[Itemized modification records]
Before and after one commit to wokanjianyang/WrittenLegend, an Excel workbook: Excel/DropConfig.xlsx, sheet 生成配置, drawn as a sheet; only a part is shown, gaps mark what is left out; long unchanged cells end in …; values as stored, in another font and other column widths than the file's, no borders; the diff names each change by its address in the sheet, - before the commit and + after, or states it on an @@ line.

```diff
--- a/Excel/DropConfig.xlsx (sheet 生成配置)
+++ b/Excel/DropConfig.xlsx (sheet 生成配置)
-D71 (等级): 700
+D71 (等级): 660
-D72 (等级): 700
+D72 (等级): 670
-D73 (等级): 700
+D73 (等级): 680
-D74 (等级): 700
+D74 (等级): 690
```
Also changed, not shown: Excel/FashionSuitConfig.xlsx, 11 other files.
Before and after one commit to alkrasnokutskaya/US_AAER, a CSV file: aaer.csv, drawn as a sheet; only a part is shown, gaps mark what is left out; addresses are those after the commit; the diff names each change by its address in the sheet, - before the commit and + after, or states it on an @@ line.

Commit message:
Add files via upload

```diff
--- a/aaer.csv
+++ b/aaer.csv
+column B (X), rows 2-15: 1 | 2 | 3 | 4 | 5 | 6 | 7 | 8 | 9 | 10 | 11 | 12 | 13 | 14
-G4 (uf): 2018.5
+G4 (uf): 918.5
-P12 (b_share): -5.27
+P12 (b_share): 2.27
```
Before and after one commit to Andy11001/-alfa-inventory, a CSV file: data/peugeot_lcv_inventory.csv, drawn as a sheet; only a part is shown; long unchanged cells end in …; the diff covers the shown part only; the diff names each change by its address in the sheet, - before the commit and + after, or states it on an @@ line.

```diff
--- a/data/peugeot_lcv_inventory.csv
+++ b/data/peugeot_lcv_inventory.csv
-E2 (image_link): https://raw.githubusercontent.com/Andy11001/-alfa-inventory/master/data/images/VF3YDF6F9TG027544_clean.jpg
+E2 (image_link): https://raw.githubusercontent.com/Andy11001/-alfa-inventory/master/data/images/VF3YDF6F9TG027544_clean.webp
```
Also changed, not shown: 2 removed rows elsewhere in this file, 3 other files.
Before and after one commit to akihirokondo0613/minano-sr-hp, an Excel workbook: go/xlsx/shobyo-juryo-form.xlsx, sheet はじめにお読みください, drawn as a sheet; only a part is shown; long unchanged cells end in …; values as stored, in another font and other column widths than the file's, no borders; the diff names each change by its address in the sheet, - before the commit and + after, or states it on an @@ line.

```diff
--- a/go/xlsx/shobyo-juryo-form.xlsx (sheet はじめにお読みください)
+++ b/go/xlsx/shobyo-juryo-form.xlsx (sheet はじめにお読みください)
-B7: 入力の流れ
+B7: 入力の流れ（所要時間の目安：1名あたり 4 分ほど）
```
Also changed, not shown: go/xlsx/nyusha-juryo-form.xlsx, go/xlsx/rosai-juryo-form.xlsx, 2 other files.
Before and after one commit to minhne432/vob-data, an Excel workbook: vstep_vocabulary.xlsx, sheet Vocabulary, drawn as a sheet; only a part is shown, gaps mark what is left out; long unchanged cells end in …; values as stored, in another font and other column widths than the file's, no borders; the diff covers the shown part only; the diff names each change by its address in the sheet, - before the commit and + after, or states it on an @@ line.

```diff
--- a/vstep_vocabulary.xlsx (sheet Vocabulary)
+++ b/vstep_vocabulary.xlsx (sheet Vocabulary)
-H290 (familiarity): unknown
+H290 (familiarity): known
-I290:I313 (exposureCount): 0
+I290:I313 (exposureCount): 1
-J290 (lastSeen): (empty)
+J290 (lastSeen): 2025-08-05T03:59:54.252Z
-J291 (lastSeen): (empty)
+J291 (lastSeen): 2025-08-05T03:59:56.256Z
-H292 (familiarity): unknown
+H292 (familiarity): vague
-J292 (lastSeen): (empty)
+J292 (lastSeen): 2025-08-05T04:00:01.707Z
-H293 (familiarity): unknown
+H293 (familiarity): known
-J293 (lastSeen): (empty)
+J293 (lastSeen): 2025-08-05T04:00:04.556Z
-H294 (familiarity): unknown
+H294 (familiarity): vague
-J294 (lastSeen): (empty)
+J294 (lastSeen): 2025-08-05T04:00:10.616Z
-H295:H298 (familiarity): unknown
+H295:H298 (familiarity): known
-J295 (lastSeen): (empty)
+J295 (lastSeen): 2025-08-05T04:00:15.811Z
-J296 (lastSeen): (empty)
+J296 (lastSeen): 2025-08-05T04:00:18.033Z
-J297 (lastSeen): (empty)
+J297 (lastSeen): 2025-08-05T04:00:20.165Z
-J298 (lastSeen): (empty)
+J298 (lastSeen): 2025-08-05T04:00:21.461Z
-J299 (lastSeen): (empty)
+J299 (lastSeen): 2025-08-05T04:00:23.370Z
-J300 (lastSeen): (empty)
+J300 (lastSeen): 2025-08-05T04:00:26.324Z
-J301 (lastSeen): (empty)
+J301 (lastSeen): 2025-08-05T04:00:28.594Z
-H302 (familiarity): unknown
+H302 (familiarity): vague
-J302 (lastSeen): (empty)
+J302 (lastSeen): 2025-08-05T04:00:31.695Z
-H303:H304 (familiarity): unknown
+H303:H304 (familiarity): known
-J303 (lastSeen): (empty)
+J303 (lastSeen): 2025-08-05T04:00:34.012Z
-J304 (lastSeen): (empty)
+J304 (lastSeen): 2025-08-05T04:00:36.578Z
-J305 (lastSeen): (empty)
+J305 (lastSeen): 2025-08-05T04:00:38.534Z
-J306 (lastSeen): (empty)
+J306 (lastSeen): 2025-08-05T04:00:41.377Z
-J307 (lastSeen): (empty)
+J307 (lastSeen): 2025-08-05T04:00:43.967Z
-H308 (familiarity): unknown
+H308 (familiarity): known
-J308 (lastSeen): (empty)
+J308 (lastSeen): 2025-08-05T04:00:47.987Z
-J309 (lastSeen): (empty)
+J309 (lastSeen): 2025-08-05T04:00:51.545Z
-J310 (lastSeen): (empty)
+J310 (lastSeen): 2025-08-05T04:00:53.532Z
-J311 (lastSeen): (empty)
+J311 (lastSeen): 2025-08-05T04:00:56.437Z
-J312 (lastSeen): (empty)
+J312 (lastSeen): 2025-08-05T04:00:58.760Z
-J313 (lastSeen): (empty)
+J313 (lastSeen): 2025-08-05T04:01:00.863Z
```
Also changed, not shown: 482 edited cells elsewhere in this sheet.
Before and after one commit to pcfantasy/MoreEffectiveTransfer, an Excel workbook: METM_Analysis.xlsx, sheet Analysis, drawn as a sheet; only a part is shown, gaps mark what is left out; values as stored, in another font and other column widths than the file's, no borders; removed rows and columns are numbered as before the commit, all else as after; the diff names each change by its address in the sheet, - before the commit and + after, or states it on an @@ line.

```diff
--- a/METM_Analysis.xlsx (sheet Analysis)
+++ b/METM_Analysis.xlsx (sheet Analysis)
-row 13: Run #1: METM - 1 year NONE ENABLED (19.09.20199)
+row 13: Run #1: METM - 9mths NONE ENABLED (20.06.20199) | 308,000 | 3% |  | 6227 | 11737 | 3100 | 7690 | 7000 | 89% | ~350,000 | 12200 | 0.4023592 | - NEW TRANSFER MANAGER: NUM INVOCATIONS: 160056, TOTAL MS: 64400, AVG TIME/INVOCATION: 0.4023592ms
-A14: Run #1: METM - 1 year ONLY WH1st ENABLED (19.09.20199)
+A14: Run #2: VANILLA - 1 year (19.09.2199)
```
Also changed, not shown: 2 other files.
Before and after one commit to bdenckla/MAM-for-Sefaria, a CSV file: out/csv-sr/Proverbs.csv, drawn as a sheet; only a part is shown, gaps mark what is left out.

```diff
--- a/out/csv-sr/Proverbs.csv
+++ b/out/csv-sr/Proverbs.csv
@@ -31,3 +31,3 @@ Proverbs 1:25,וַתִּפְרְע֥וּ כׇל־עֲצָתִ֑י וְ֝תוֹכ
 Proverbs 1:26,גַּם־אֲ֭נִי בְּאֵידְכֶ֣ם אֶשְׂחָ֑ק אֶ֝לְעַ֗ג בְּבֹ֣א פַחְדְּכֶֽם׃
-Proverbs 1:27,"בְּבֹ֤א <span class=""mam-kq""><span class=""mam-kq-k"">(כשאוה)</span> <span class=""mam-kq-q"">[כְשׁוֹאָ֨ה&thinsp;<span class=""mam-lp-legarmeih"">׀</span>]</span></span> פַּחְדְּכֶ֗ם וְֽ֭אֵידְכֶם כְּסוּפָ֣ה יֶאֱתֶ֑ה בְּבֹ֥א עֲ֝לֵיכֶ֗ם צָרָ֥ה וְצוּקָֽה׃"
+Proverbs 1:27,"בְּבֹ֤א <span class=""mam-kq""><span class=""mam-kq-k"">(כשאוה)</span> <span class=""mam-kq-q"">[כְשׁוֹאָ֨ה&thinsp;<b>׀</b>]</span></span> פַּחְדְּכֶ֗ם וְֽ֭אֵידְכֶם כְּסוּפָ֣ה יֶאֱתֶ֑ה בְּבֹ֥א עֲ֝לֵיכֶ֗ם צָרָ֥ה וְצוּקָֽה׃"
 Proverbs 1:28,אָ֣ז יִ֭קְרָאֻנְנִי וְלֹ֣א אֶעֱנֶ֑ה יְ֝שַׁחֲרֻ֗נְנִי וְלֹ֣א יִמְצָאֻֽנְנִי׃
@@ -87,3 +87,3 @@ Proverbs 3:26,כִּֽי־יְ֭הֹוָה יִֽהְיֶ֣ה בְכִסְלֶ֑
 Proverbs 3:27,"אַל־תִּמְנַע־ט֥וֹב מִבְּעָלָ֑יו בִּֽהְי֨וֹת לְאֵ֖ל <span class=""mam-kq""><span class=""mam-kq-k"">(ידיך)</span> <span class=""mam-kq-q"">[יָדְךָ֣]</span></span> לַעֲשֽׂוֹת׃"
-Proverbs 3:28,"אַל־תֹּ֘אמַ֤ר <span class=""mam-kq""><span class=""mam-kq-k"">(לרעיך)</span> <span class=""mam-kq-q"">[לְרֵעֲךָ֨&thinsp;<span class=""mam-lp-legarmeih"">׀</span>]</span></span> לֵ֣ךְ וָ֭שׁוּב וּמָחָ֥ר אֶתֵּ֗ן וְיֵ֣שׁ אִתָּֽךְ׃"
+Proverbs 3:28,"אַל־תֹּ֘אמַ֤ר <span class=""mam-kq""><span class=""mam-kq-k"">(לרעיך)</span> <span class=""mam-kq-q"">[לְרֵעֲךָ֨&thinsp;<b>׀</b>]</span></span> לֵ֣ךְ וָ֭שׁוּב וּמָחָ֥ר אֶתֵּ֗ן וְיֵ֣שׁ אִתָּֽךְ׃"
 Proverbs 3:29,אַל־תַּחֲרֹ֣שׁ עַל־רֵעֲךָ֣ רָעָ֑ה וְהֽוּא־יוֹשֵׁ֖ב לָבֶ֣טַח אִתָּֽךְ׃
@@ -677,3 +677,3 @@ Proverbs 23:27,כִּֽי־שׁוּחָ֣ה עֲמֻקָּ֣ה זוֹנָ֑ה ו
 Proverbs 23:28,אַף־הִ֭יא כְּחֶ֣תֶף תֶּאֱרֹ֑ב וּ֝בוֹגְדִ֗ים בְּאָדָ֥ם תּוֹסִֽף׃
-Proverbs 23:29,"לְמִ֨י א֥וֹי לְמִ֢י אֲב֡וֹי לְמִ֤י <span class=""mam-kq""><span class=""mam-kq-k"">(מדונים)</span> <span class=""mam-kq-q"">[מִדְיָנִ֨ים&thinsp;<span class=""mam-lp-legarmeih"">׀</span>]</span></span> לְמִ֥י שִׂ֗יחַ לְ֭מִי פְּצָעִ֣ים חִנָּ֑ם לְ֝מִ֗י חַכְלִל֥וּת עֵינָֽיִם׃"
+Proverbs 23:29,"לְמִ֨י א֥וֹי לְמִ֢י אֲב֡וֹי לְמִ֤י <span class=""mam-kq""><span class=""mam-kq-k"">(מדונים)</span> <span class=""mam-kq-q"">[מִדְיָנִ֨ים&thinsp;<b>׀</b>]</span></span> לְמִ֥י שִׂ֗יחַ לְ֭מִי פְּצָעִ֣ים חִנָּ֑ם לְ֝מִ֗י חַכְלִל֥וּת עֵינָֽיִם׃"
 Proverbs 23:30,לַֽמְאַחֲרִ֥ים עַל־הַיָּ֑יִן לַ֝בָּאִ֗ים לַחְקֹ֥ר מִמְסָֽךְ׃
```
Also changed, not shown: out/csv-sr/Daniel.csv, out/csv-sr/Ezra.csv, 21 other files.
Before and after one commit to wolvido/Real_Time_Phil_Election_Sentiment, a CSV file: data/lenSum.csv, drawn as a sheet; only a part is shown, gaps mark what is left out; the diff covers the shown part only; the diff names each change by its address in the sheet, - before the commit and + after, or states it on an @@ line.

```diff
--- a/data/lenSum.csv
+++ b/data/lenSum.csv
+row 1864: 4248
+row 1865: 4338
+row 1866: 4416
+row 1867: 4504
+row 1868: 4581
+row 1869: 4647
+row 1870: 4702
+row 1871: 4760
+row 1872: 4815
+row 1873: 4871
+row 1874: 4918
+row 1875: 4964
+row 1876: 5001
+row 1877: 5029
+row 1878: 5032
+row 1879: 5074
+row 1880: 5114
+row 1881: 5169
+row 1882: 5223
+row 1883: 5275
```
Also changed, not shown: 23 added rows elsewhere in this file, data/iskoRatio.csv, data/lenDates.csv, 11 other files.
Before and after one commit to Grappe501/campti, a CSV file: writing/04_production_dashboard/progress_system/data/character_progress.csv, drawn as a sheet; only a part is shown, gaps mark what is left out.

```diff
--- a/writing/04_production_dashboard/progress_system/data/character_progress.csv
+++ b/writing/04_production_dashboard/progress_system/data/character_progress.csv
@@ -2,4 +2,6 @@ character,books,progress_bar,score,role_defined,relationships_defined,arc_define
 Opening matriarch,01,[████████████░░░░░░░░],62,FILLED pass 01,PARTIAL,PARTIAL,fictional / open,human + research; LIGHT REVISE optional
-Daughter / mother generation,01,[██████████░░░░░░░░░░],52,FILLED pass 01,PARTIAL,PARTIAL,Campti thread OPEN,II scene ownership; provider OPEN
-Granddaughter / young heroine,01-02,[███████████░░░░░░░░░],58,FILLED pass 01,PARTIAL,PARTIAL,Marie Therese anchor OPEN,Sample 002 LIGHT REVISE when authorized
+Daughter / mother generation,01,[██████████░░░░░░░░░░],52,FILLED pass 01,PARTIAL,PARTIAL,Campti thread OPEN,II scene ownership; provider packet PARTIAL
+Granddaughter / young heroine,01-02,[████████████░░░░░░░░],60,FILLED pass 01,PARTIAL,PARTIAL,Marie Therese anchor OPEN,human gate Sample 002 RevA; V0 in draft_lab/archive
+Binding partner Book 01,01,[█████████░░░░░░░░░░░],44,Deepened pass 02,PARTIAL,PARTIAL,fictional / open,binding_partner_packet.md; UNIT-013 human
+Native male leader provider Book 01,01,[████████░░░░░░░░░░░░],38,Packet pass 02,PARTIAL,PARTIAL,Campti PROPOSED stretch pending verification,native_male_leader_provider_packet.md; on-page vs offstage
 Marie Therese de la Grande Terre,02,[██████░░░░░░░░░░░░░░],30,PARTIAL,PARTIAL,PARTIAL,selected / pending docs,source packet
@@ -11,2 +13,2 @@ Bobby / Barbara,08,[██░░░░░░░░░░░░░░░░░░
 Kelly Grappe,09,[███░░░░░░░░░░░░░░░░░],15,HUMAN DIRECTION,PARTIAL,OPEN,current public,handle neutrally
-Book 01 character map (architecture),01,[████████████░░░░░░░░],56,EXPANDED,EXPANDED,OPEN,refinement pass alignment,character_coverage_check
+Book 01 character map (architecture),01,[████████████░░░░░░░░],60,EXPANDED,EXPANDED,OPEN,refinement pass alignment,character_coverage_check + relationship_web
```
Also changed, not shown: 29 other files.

- _What is being asked_: Among the records, find each line where the word "lenSum" occurs, and copy it.

- _Reply_:
Before and after one commit to wolvido/Real_Time_Phil_Election_Sentiment, a CSV file: data/lenSum.csv, drawn as a sheet; only a part is shown, gaps mark what is left out; the diff covers the shown part only; the diff names each change by its address in the sheet, - before the commit and + after, or states it on an @@ line.
--- a/data/lenSum.csv
+++ b/data/lenSum.csv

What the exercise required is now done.